A Cleveland man shot while driving his car sends detectives on a manhunt across four states to find his killer. In Miami, a man is gunned down in broad daylight but detectives have to rely on the tight-lipped citizens of Overtown to solve the murder.
In Miami, two men are found beaten and shot behind an abandoned house. As Det. TC Cepero digs deeper into the case he unearths more than one reason the men could have been killed.
In Miami, the homicide Unit's Team five works the murder of a hard working janitor, brutally stabbed to death in his own apartment. With no witnesses, they must rely on clues gathered at the crime seen to help then identify and track down their suspect. In Birmingham, Detective Chris Anderson investigates the murder of a man walking home after fixing a friend's car. With no physical evidence, Anderson gets help from the neighborhood to track down the suspect.
"Power at its best is love implementing the demands of justice.
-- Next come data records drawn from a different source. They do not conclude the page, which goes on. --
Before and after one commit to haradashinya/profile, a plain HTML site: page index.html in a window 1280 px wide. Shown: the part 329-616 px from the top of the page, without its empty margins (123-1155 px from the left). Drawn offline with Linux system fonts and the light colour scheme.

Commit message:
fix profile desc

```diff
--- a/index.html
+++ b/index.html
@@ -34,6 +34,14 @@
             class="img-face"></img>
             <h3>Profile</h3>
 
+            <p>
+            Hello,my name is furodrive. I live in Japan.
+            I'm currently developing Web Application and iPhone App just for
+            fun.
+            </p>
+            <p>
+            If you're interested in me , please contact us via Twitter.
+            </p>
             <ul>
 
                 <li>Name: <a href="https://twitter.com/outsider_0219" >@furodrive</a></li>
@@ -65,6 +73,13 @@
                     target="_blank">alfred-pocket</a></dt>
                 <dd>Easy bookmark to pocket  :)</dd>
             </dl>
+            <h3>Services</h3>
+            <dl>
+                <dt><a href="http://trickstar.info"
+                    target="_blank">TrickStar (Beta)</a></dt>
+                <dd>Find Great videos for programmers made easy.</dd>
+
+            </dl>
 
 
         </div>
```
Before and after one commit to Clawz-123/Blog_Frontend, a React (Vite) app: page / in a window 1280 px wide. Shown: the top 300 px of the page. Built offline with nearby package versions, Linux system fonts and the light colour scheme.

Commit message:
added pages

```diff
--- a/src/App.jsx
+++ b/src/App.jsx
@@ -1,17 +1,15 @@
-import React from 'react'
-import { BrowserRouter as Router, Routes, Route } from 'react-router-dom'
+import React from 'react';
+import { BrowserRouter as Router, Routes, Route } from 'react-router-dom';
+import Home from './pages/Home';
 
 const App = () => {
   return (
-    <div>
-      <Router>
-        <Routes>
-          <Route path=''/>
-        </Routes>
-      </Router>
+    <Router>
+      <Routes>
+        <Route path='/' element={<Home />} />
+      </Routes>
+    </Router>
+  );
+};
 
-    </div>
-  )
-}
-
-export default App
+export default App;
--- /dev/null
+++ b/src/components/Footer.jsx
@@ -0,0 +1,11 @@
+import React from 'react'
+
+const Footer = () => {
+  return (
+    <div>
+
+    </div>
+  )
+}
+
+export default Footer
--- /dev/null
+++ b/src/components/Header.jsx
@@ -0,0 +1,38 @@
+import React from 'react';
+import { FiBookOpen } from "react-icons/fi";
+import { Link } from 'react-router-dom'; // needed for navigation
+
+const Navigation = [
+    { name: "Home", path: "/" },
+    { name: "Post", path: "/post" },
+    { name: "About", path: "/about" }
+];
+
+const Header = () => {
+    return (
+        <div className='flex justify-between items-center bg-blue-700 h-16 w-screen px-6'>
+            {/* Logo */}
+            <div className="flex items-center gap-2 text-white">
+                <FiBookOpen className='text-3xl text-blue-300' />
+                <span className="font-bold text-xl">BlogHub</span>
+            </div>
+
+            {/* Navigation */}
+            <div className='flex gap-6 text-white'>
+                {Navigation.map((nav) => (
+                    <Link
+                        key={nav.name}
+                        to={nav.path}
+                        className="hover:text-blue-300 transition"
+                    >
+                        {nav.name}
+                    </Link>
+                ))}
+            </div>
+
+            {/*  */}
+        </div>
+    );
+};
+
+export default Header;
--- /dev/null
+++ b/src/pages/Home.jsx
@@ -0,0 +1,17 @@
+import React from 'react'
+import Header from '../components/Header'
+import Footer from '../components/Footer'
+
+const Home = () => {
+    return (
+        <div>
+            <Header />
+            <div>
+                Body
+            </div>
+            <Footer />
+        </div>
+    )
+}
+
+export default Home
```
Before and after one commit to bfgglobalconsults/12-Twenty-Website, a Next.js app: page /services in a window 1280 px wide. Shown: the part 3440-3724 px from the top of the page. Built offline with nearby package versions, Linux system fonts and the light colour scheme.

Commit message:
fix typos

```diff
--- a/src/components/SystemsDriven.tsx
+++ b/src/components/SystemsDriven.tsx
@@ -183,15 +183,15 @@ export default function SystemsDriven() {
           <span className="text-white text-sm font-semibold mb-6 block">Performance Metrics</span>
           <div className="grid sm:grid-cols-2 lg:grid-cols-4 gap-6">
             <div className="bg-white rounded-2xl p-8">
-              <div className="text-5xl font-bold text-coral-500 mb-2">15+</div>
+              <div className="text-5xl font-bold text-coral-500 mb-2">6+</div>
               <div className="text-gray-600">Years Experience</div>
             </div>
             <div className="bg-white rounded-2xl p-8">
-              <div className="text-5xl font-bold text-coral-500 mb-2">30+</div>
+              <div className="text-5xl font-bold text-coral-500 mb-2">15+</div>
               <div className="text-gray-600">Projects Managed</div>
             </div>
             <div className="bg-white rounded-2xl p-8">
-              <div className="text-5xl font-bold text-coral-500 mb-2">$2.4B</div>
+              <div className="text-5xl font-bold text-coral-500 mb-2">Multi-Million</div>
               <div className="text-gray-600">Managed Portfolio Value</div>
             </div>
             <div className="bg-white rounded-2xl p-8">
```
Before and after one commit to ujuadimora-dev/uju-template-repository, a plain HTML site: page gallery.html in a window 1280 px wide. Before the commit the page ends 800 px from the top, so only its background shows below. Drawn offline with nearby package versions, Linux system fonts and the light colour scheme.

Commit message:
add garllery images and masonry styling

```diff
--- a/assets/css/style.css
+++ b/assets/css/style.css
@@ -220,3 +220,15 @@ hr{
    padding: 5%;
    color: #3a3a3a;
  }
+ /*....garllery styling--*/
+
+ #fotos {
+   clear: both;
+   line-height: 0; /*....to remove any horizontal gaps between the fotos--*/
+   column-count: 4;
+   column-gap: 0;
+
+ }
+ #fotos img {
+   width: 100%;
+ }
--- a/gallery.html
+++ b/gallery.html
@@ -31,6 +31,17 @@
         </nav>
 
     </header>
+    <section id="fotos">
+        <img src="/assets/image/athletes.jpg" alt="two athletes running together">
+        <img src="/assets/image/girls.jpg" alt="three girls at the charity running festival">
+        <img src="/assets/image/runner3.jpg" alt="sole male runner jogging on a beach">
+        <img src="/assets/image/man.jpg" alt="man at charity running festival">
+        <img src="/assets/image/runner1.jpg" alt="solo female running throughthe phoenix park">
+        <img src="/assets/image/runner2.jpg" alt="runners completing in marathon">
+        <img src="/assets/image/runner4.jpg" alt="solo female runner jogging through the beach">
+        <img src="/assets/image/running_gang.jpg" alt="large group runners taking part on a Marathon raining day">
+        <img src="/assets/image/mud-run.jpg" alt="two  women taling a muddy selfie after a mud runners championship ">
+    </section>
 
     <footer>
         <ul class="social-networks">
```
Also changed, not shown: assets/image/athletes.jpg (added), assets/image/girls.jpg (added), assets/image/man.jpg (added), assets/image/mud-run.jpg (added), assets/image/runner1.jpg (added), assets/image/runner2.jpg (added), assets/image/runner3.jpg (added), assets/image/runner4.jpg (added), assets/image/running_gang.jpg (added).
Justice at its best is love correcting everything that stands against love." Stated by legendary civil rights leader Martin Luther King Jr., these words represent a basic human philosophy to which black history's greatest leaders have passionately subscribed. Learn more about the world's most revered civil rights activists, known for their fight against social injustices and lasting impact on the lives of black citizens, including Harriet Tubman, Sojourner Truth, Nelson Mandela, Nina Simone, Mary McLeod Bethune, Lena Horne, Marva Collins, Rosa Parks, W.E.B. Du Bois, Malcolm X and Martin Luther King Jr.
The quest for civil rights for people of all races and economic backgrounds has been a fundamental part of U.S. history. Those who have worked directly in community organizing and empowerment, such as Dorothy Height, Marian Wright Edelman and Dolores Huerta, inspire us with their vision and strength of character. Then there are those who use the arts to create poignant messages on justice. Whether using music, literature or sculpture, figures like Joan Baez, June Jordan, Miriam Makeba, Augusta Savage and Alice Walker have imparted wisdom to last through the ages.
Visit Biography.com's Women's History group to explore more biographies, photos and videos of some the world's most fascinating women.
The first Grammy Awards ceremony was held in 1959, after Walk of Fame recording executives compiled a list of industry leaders who they realized would never get a star on Hollywood Boulevard, but deserved recognition. The group helped found the National Academy of Recording Arts and Sciences, and named their award the "Grammy" as a nod to Edison's gramophone. Since then, hundreds of music industry members have received Grammys for their notable accomplishments in the field of music and recording. Here are the many winners of this now-prestigious award.
They make music with instruments they were born with - their voices. Gifted vocalists have entertained audiences across musical genres from the tour de force arias of Luciano Pavarotti to the classic crooning of Frank Sinatra and Tony Bennett to the soulful vocals of artists like Aretha Franklin and Mahalia Jackson. With their powerful lyricism, singers like Bob Dylan, Willie Nelson and Bruce Springsteen became poet laureates of American music while artists including Joan Baez and Joe Strummer used their voices to prompt social change while they entertained. Rockers from Elvis Presley to The Beatles to Kurt Cobain helped define their generations through their songs while icons like Michael Jackson, Cher and Whitney Houston shaped pop culture with their larger-than-life voices and personas. See these and more famous singers who have struck a chord in musical history.
Originally called Toast of the Town, The Ed Sullivan Show ran from 1948-1971 on CBS and was an American staple in the 50s and 60s. The American variety show featured the Who's Who of celebritydom over the decades, including Elvis Presley, The Beatles, Tony Bennett, Carol Channing, Lucille Ball, The Jackson 5, and The Doors.